Working data below:
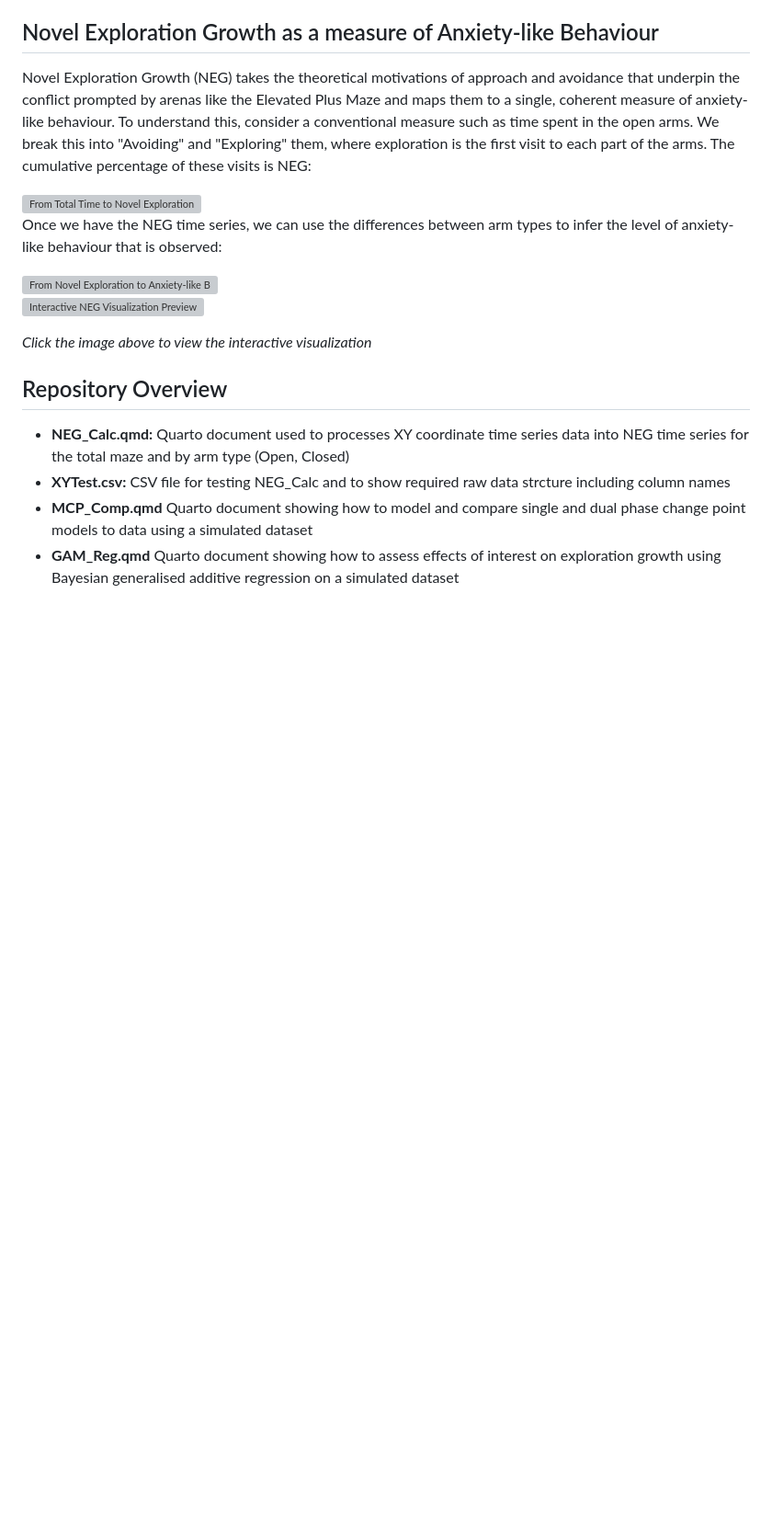
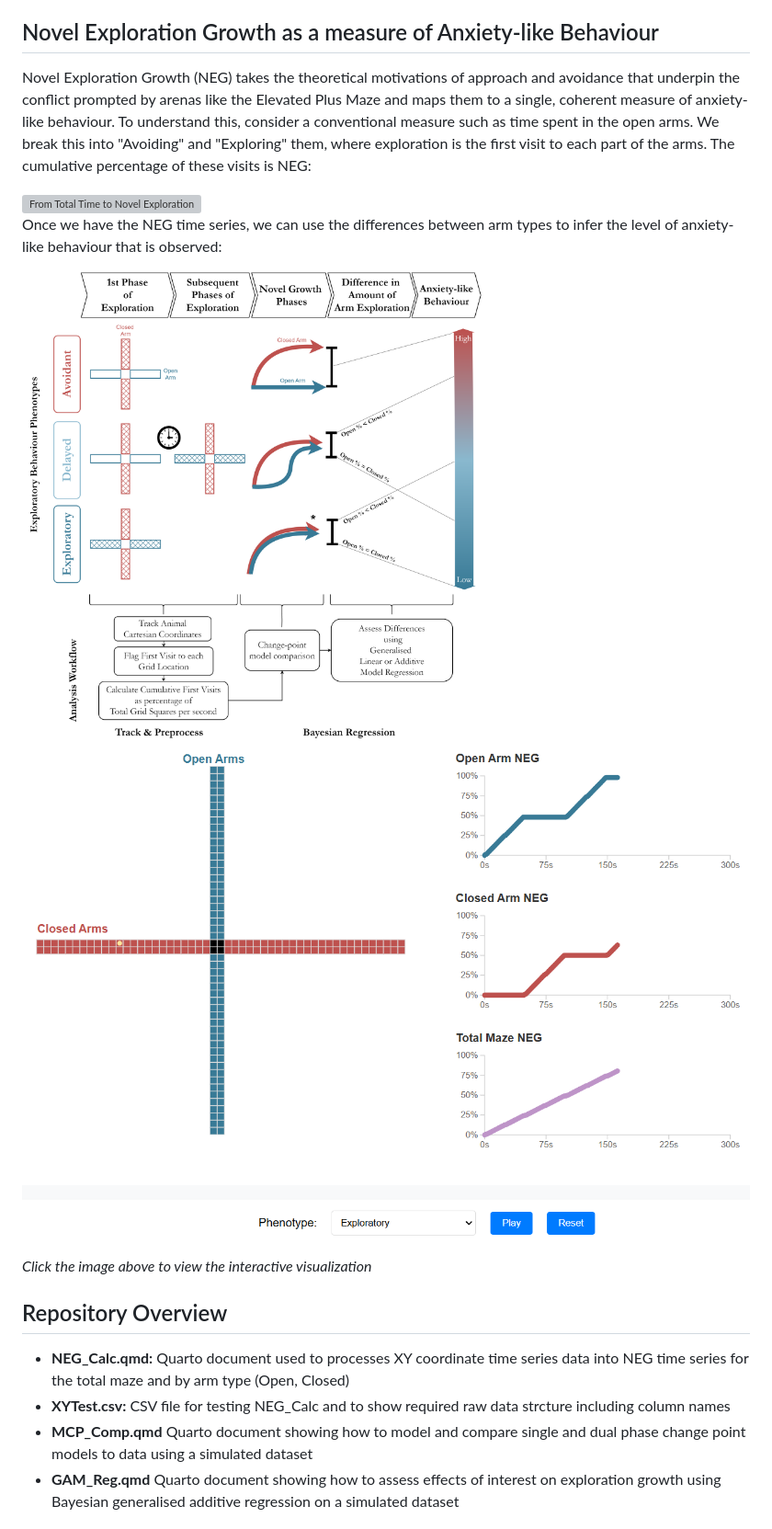
Before and after one commit to MZelko82/NEG, a Markdown page: README.md, the part around the change printed below. Shown: that part at 92% size. Rendered like a GitHub page; blank space fills up the shorter version; grey boxes are pictures that could not be loaded.

Commit message:
Fixed image paths in README to point to correct directories

```diff
--- a/README.md
+++ b/README.md
@@ -12,10 +12,10 @@ Novel Exploration Growth (NEG) takes the theoretical motivations of approach and
 
 Once we have the NEG time series, we can use the differences between arm types to infer the level of anxiety-like behaviour that is observed:
 
-<img src="https://github.com/MZelko82/NEG/blob/main/visualisations/Images/InferenceTableTrimv2.png" alt="From Novel Exploration to Anxiety-like Behaviour" width="500">
+<img src="https://github.com/MZelko82/NEG/blob/main/Images/InferenceTableTrimv2.png" alt="From Novel Exploration to Anxiety-like Behaviour" width="500">
 
 
-[![Interactive NEG Visualization Preview](https://github.com/MZelko82/NEG/blob/main/visualisations/Images/NEG_Preview.png)](https://mzelko82.github.io/NEG/visualisations/)
+[![Interactive NEG Visualization Preview](Images/NEG_Preview.png)](https://mzelko82.github.io/NEG/visualisations/)
 
 *Click the image above to view the interactive visualization*
 
```
Also changed, not shown: other parts of README.md (+1 -1 lines).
End of Working data.
» **Problem description**:
For the string "width", return every line of the data where it appears.

» **Written solution**:
-<img src="https://github.com/MZelko82/NEG/blob/main/visualisations/Images/InferenceTableTrimv2.png" alt="From Novel Exploration to Anxiety-like Behaviour" width="500">
+<img src="https://github.com/MZelko82/NEG/blob/main/Images/InferenceTableTrimv2.png" alt="From Novel Exploration to Anxiety-like Behaviour" width="500">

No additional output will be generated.